ONE achievement President Muhammadu Buhari is always eager to flaunt wherever he speaks publicly is his administration’s efforts to improve the agricultural sector and boost local crop production.
During his state visit to the United Kingdom in April 2018, he seized the opportunity to boast about the government’s perceived feats to his friend the Archbishop of Canterbury, Justin Welby, and the British Prime Minister, Theresa May.
“I am very pleased with the successes in agriculture,” he said to May. “We have cut rice importation by about 90 per cent, made lots of savings of foreign exchange, and generated employment. People had rushed to the cities to get oil money, at the expense of farming. But luckily, they are now going back to the farms. Even professionals are going back to the land. We are making steady progress on the road to food security.”
Again during an interview granted to journalists in January, the president insisted that under his watch Nigeria has “virtually achieved food security”, accusing the media of not fully appreciating the strides.
“We made fertilizer available at virtually half the price we met it, and we are producing it locally. We work together with another African country, Morocco. I’m sure you have felt it. We don’t import rice, virtually, anymore. We don’t import rice, we have stopped importing rice, and we are even exporting grains,” he said.
But the opposition party does not agree with these claims. The People’s Democratic Party presidential candidate, Atiku Abubakar, said during a town hall meeting on Wednesday that, despite the government’s policies, agricultural output under the PDP was much higher than what the country now has.
In this fact-check we put both claims to test, contrasting them with available figures from the National Bureau of Statistics, NBS, which harmonises and publishes statistics from all the federal ministries, departments and agencies, State Statistical Agencies, as well as Local Government Councils (LGCs).
Calculating agricultural output
In assessing output from the agricultural sector, The ICIR mined data from 35 quarterly reports released by the NBS, providing Gross Domestic Product (GDP) estimates four times every year. The agency started releasing the reports at the end of 2011 and has given out data from the first quarter of 2010 to the third quarter of 2018.
The aim of the reports, also called Quarterly National Accounts or Quarterly Establishment Survey, is to describe the entire system of production in the nation and to provide “a picture of the current economic status of the economy”.
The GDP is used as the “broadest quantitative measure of a nation’s total economic activity; [and] represents the monetary value of all goods and services produced within a nation’s geographic borders over a specified period of time.” And NBS’s quarterly GDP reports contain such information as what percentage of the GDP is contributed by the agricultural sector and the percentage of growth experienced in the sector.
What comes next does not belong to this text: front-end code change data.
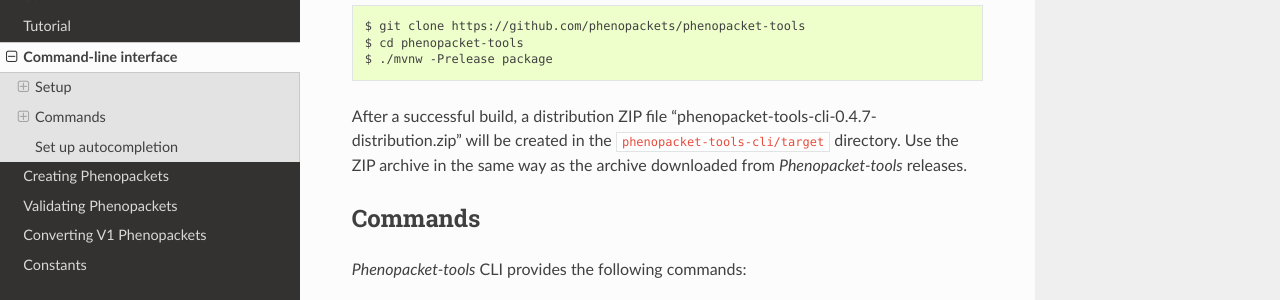
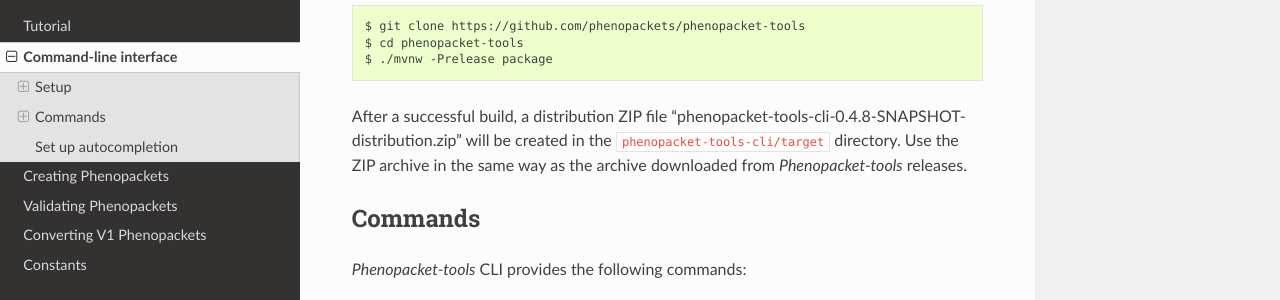
Before and after one commit to phenopackets/phenopacket-tools, a Sphinx documentation site: the page built from docs/cli.rst, in a window 1280 px wide and 900 px high, scrolled down 983 px. Shown: the part 151-451 px from the top of the window. Built offline with Sphinx 7.4.7 and the Read the Docs theme 2.0.0, drawn with Linux system fonts in a browser that asks for light colours.

Commit message:
Next development iteration `v0.4.8-SNAPSHOT`.
Signed-off-by: Daniel Danis <daniel.gordon.danis@protonmail.com>

```diff
--- a/docs/conf.py
+++ b/docs/conf.py
@@ -33,7 +33,7 @@ author = u'Daniel Danis, Peter Robinson'
 # The short X.Y version.
 version = '0.4'
 # The full version, including alpha/beta/rc tags.
-release = '0.4.7'
+release = '0.4.8-SNAPSHOT'
 
 # -- General configuration ---------------------------------------------------
 # https://www.sphinx-doc.org/en/master/usage/configuration.html#general-configuration
```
Using the former figure and total monetary value of the country’s real GDP in a particular period, one is able to determine how productive the agricultural sector is, not just in relation to other sectors but in isolation. The sector comprises activities on crop production, livestock, forestry, and fishing.
What the numbers say
Three things should be noted to start with. One, agriculture is a highly seasonal economic element, witnessing regular fluctuations in performance due to plant seasons and natural disasters, and it’s been observed that its share in the third quarter is often the highest.
Secondly, in 2014, the NBS revised its current and constant prices using 2010 estimates, which led to a sharp fall in agricultural productivity indices. Before this year, the bureau used estimates from 1990. Because of this, it would be unwise to blindly compare pre-2014 figures and those churned out for the 2014 and later reports.
Finally, though the APC government at the federal level was handed over in May 2015, for the purpose of this fact-check the line between the two administrations was drawn from the first quarter of 2016. This is because policies of the new government cannot reflect immediately following the inauguration, its first budget was not passed until the following year, and then President Buhari did not appoint his cabinet ministers until November, 2015.
Based on this premise, agricultural outputs have slightly increased under the present administration. Numbers mined from 11 quarters of PDP rule show that the average GDP from agriculture was N3.79 trillion, and between 2016 and 2018, the figure has risen to N4.19 trillion.
The average percentage of agriculture’s contribution to the country’s aggregate GDP, in relation to other sectors such as industries and services, has also increased from 22.72 per cent to 24.48 per cent.
It is, however, noteworthy that the tables turn when we consider the average, real growth rate of agriculture, which has dropped from 3.66 per cent to 3.27 per cent.
In the second quarter of 2015 when the PDP handed over, agriculture’s contribution to the GDP, real growth rate, and sectoral GDP were 21.12 per cent, 3.49 per cent, and N3.48 trillion respectively. For the second quarter of 2018, the figures respectively were 22 per cent, 1.19 per cent, and N3.65 trillion.
Based on available data, it is not true that agricultural output was higher before the All Progressives Congress took control of the presidential villa. The claims of the present administration with respect to food security and crop production have also been greatly exaggerated.
'Kunle works with The ICIR as an investigative reporter and fact-checker. You can shoot him an email via email@example.com or, if you're feeling particularly generous, follow him on Twitter @KunleBajo.